    Plot: This quirky, charming YA novel opens with three twelve-year-old self-styled private detectives looking for Charles the Fifth’s codpiece, which has been stolen from their local Perceval Town Museum—what could be better? Samantha, Bert, and Kennedy established the Albatross Investigative Agency over the summer and stepped in to take on the missing codpiece case because so far no one has wanted to hire them to investigate graffiti, embezzlement, nasty rumors, or anything else. The kids take statements from everyone and in the best Poirot style reveal the name of the thief, which, given the clues, many readers will also have figured out. And of course, one case leads to another.

    Prose/Style: The writing is crisp and often includes understated humor that middle schoolers will appreciate. This is prose that does its job without drawing attention to itself.

    Originality: The characters are original, engaging, and most importantly, interesting, a feature that characters in other YA novels often lack. The plot of each case is carefully constructed so that the reader learns everything needed to solve it without the clues being obvious. Serious Business on Albatross Lane is a wonderful addition to the genre that cleverly references its predecessors in both the YA and adult canon of mystery stories.

    Character Development/Execution: The characters are wonderfully idiosyncratic and Smith deftly reveals a little more about each as the story progresses.

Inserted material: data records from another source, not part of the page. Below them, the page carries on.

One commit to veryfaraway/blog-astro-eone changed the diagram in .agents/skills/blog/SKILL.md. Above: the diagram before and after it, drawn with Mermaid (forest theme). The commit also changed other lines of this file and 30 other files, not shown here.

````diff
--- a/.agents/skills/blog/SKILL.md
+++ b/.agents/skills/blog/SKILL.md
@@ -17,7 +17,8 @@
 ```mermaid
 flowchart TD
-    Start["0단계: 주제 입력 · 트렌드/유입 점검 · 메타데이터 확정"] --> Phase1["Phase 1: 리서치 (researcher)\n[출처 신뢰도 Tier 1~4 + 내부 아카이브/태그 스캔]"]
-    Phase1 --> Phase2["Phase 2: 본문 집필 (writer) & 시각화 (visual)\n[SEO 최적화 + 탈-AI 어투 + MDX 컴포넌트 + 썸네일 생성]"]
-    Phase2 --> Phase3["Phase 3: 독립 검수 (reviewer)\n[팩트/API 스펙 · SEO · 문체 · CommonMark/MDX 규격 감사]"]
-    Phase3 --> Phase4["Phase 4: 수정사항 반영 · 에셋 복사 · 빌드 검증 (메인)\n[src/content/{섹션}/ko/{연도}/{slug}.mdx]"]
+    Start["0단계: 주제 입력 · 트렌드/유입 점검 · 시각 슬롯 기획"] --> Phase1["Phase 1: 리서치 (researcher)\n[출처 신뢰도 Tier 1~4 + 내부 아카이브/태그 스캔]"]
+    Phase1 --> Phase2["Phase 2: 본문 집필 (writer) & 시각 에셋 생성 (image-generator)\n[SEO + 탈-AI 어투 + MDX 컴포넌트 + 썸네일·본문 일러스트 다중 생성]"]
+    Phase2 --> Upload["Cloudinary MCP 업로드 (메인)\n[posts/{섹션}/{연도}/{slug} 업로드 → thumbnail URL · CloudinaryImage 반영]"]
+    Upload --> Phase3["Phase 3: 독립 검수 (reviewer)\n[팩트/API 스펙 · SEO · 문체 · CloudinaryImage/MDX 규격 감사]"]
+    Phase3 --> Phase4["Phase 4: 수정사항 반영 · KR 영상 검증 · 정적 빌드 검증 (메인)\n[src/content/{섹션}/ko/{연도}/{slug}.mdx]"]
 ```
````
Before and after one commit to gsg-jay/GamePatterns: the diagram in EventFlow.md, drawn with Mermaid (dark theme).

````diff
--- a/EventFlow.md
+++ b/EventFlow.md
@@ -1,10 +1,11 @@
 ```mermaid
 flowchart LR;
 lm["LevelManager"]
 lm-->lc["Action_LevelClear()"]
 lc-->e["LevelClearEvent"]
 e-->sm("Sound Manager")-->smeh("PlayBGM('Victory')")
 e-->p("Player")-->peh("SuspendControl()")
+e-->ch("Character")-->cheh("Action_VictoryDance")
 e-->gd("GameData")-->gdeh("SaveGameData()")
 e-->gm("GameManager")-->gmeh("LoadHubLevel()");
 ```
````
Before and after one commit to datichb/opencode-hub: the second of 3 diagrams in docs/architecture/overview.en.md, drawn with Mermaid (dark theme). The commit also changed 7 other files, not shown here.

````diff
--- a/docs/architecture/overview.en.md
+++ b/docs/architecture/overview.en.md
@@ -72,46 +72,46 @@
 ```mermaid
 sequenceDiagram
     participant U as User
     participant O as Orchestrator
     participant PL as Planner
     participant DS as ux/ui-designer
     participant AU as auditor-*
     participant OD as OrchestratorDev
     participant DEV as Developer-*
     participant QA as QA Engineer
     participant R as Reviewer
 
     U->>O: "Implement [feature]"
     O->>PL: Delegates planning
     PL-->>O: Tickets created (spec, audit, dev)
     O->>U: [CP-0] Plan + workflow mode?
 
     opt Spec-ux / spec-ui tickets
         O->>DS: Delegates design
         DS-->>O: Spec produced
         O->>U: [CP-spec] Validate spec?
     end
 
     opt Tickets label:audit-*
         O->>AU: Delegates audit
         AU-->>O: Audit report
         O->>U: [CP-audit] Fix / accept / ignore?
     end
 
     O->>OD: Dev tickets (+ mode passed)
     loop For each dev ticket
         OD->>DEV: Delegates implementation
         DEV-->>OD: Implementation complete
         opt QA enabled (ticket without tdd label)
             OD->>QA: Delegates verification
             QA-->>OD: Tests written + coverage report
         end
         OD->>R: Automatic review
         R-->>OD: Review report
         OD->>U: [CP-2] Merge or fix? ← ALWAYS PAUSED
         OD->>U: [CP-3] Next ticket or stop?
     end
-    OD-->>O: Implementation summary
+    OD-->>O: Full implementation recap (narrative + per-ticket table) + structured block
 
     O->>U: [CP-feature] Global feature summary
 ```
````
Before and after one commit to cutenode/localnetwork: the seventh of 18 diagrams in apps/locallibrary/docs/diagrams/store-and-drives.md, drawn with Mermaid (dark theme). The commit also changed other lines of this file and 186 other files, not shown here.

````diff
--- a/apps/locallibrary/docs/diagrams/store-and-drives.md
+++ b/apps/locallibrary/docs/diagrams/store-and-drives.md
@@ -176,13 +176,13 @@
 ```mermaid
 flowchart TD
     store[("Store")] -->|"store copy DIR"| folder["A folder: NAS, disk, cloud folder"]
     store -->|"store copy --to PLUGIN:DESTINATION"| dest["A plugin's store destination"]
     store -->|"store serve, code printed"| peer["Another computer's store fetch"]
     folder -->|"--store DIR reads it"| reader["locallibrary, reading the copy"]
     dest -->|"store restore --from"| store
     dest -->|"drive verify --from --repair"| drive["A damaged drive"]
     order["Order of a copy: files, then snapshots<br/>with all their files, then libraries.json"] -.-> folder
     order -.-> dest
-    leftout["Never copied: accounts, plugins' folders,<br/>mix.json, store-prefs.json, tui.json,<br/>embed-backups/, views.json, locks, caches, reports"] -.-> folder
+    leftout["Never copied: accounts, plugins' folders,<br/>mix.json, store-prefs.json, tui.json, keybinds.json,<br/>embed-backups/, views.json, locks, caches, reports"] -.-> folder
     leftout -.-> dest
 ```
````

    Blurb: Wonderfully inventive, challenging mysteries and a cast of three slightly odd but eminently likable twelve-year-old’s will bring even the most reluctant middle school reader to the library to check out Serious Business on Albatross Lane.